How the city should spend its ARPA money is up for debate. Members of the Progressive Caucus have objected to Mayor Lightfoot’s proposal, arguing the money should go to direct aid for the people and communities most adversely impacted by the pandemic. Some from the Progressive Caucus have also put forward an alternative spending plan, the “Chicago Rescue Plan (CRP)” (get the proposed ordinance here).
Issue 3: the Pension Payments
One driver of the 2022 budget gap is an increase in the city’s pension payments, specifically sharp increases in payments to two of its four systems (I have been writing about this for years…see posts here, here, and here). Budget year 2022 will be the first time that Chicago’s annual pension payments to all four systems will be based on actuarial calculations and tied to reaching a specific funding target. The city’s total pension contributions are estimated to go from $1.8 billion in 2021 to $2.3 billion in 2022, a 21% increase (note, this is based on 2019 projections).
This big jump in the city’s pension contributions accounts for a good chunk of the anticipated 2022 budget gap of $733 million. The bulk of the city’s pension payment is made from special funds, not the Corporate Fund.
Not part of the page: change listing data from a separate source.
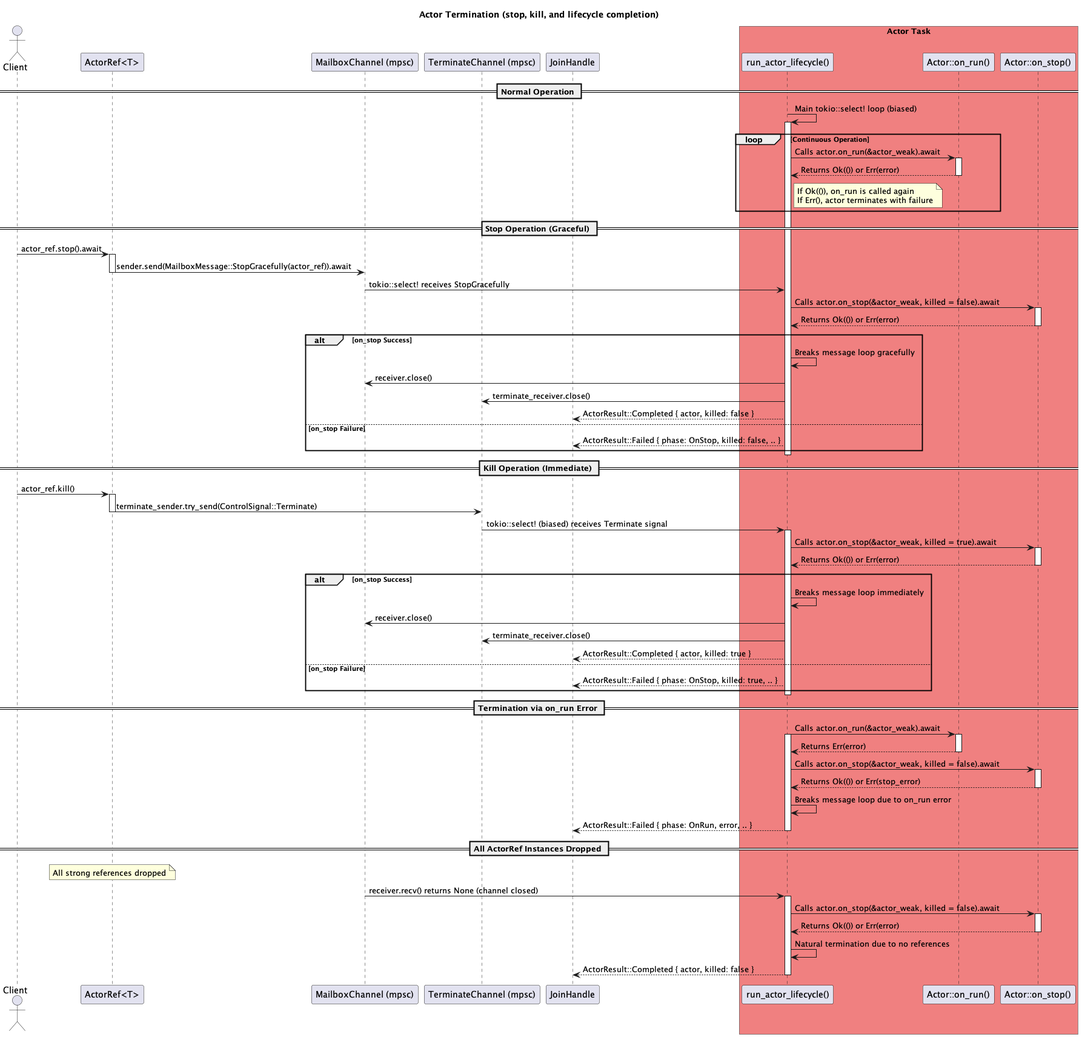
Above: docs/Actor Termination.png in hiking90/rsactor (PlantUML), before the change. The source it was exported from:
```plantuml
@startuml Actor Termination
title Actor Termination (stop, kill, and lifecycle completion)

actor Client
participant "ActorRef<T>" as ActorRef_obj
participant "MailboxChannel (mpsc)" as MailboxChannel
participant "TerminateChannel (mpsc)" as TerminateChannel
participant "run_actor_lifecycle()" as Lifecycle
participant "Actor::on_run()" as on_run_method
participant "Actor::on_stop()" as on_stop_method
participant "JoinHandle" as JoinHandle_obj

box "Actor Task" #LightCoral
    participant Lifecycle
    participant on_run_method
    participant on_stop_method
end box

== Normal Operation ==
Lifecycle -> Lifecycle: Main tokio::select! loop (biased)
activate Lifecycle
loop Continuous Operation
  Lifecycle -> on_run_method: Calls actor.on_run(&actor_weak).await
  activate on_run_method
  on_run_method --> Lifecycle: Returns Ok(()) or Err(error)
  deactivate on_run_method
  note right of Lifecycle: If Ok(()), on_run is called again\nIf Err(), actor terminates with failure
end

== Stop Operation (Graceful) ==
Client -> ActorRef_obj: actor_ref.stop().await
activate ActorRef_obj
ActorRef_obj -> MailboxChannel: sender.send(MailboxMessage::StopGracefully(actor_ref)).await
deactivate ActorRef_obj

MailboxChannel -> Lifecycle: tokio::select! receives StopGracefully
Lifecycle -> on_stop_method: Calls actor.on_stop(&actor_weak, killed = false).await
activate on_stop_method
on_stop_method --> Lifecycle: Returns Ok(()) or Err(error)
deactivate on_stop_method

alt on_stop Success
  Lifecycle -> Lifecycle: Breaks message loop gracefully
  Lifecycle -> MailboxChannel: receiver.close()
  Lifecycle -> TerminateChannel: terminate_receiver.close()
  Lifecycle --> JoinHandle_obj: ActorResult::Completed { actor, killed: false }
else on_stop Failure
  Lifecycle --> JoinHandle_obj: ActorResult::Failed { phase: OnStop, killed: false, .. }
end
deactivate Lifecycle

== Kill Operation (Immediate) ==
Client -> ActorRef_obj: actor_ref.kill()
activate ActorRef_obj
ActorRef_obj -> TerminateChannel: terminate_sender.try_send(ControlSignal::Terminate)
deactivate ActorRef_obj

TerminateChannel -> Lifecycle: tokio::select! (biased) receives Terminate signal
activate Lifecycle
Lifecycle -> on_stop_method: Calls actor.on_stop(&actor_weak, killed = true).await
activate on_stop_method
on_stop_method --> Lifecycle: Returns Ok(()) or Err(error)
deactivate on_stop_method

alt on_stop Success
  Lifecycle -> Lifecycle: Breaks message loop immediately
  Lifecycle -> MailboxChannel: receiver.close()
  Lifecycle -> TerminateChannel: terminate_receiver.close()
  Lifecycle --> JoinHandle_obj: ActorResult::Completed { actor, killed: true }
else on_stop Failure
  Lifecycle --> JoinHandle_obj: ActorResult::Failed { phase: OnStop, killed: true, .. }
end
deactivate Lifecycle

== Termination via on_run Error ==
Lifecycle -> on_run_method: Calls actor.on_run(&actor_weak).await
activate Lifecycle
activate on_run_method
on_run_method --> Lifecycle: Returns Err(error)
deactivate on_run_method

Lifecycle -> on_stop_method: Calls actor.on_stop(&actor_weak, killed = false).await
activate on_stop_method
on_stop_method --> Lifecycle: Returns Ok(()) or Err(stop_error)
deactivate on_stop_method

Lifecycle -> Lifecycle: Breaks message loop due to on_run error
Lifecycle --> JoinHandle_obj: ActorResult::Failed { phase: OnRun, error, .. }
deactivate Lifecycle

== All ActorRef Instances Dropped ==
note over ActorRef_obj: All strong references dropped
MailboxChannel -> Lifecycle: receiver.recv() returns None (channel closed)
activate Lifecycle
Lifecycle -> on_stop_method: Calls actor.on_stop(&actor_weak, killed = false).await
activate on_stop_method
on_stop_method --> Lifecycle: Returns Ok(()) or Err(error)
deactivate on_stop_method
Lifecycle -> Lifecycle: Natural termination due to no references
Lifecycle --> JoinHandle_obj: ActorResult::Completed { actor, killed: false }
deactivate Lifecycle

@enduml
```
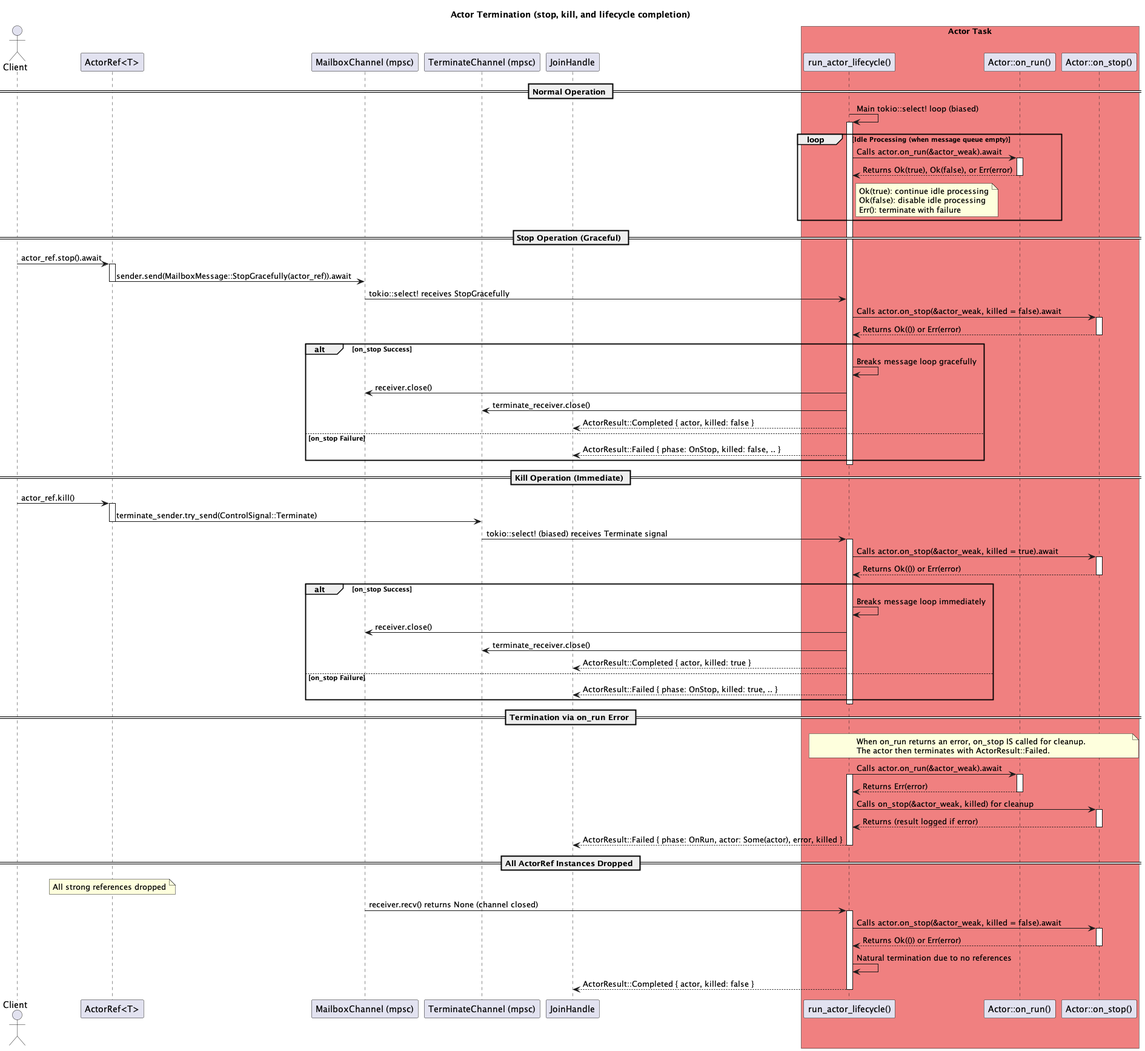
After the commit.

Change to the diagram source:
```diff
@@ -19,12 +19,12 @@
 == Normal Operation ==
 Lifecycle -> Lifecycle: Main tokio::select! loop (biased)
 activate Lifecycle
-loop Continuous Operation
+loop Idle Processing (when message queue empty)
   Lifecycle -> on_run_method: Calls actor.on_run(&actor_weak).await
   activate on_run_method
-  on_run_method --> Lifecycle: Returns Ok(()) or Err(error)
+  on_run_method --> Lifecycle: Returns Ok(true), Ok(false), or Err(error)
   deactivate on_run_method
-  note right of Lifecycle: If Ok(()), on_run is called again\nIf Err(), actor terminates with failure
+  note right of Lifecycle: Ok(true): continue idle processing\nOk(false): disable idle processing\nErr(): terminate with failure
 end
 
 == Stop Operation (Graceful) ==
@@ -73,19 +73,23 @@
 deactivate Lifecycle
 
 == Termination via on_run Error ==
+note over Lifecycle, on_stop_method
+  When on_run returns an error, on_stop IS called for cleanup.
+  The actor then terminates with ActorResult::Failed.
+end note
+
 Lifecycle -> on_run_method: Calls actor.on_run(&actor_weak).await
 activate Lifecycle
 activate on_run_method
 on_run_method --> Lifecycle: Returns Err(error)
 deactivate on_run_method
 
-Lifecycle -> on_stop_method: Calls actor.on_stop(&actor_weak, killed = false).await
+Lifecycle -> on_stop_method: Calls on_stop(&actor_weak, killed) for cleanup
 activate on_stop_method
-on_stop_method --> Lifecycle: Returns Ok(()) or Err(stop_error)
+on_stop_method --> Lifecycle: Returns (result logged if error)
 deactivate on_stop_method
 
-Lifecycle -> Lifecycle: Breaks message loop due to on_run error
-Lifecycle --> JoinHandle_obj: ActorResult::Failed { phase: OnRun, error, .. }
+Lifecycle --> JoinHandle_obj: ActorResult::Failed { phase: OnRun, actor: Some(actor), error, killed }
 deactivate Lifecycle
 
 == All ActorRef Instances Dropped ==
```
The Corporate Fund pension payment is project to increase from $85.5 million in 2021 to $339.4 million in 2022. The Mayor has not identified a revenue source to pay for the increase, and because the pension payments are ongoing expenses that will increase over time the city needs to identify a long-term resource.